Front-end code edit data
++++++++

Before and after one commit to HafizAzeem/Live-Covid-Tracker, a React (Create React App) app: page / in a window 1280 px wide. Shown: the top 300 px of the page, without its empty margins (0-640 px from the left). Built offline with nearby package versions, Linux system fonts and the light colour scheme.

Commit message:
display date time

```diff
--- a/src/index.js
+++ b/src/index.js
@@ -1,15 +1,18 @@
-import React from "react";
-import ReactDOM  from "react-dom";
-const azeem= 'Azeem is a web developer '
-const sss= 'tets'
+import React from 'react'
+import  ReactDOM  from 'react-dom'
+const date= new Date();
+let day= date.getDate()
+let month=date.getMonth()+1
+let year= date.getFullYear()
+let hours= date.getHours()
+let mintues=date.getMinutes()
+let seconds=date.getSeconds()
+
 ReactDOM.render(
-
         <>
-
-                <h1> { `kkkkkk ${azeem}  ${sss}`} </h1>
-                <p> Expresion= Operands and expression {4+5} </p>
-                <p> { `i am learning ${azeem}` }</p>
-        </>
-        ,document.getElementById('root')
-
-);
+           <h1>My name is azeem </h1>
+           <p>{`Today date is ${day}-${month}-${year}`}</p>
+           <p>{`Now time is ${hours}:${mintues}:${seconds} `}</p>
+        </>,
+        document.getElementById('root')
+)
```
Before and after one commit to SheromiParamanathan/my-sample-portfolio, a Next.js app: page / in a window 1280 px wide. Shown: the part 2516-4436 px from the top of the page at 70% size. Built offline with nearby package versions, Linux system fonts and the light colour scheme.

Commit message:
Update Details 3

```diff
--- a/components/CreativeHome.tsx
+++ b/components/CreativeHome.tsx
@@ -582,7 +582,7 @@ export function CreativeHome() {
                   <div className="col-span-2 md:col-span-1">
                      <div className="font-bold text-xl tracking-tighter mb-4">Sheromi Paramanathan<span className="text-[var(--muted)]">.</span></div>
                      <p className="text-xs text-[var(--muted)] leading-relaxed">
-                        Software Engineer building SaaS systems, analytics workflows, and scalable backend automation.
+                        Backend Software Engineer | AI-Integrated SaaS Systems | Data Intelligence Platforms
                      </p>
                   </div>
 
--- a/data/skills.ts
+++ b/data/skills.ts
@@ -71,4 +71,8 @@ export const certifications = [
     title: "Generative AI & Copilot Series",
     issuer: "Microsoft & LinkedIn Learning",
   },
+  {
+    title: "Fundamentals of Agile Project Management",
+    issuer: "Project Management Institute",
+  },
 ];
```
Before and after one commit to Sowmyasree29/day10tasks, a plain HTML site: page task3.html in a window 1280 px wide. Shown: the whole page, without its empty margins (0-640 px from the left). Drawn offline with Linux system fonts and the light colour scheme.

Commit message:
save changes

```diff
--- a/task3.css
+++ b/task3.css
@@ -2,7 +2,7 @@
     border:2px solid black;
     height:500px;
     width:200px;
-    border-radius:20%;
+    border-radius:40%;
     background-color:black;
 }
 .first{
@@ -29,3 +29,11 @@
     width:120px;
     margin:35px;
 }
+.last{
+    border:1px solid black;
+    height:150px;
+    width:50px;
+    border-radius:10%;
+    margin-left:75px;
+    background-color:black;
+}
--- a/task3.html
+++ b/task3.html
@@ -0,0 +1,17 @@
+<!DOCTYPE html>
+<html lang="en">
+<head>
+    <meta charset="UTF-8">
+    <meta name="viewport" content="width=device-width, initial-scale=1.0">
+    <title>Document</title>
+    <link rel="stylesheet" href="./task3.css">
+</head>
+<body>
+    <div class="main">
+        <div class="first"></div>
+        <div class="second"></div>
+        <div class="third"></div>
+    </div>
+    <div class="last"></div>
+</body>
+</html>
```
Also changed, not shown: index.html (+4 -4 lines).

++++++++

### PROBLEM TO SOLVE
Each line above that contains the string "ReactDOM" should be copied.

### SOLUTION FOR THIS TASK
-import ReactDOM  from "react-dom";
+import  ReactDOM  from 'react-dom'
 ReactDOM.render(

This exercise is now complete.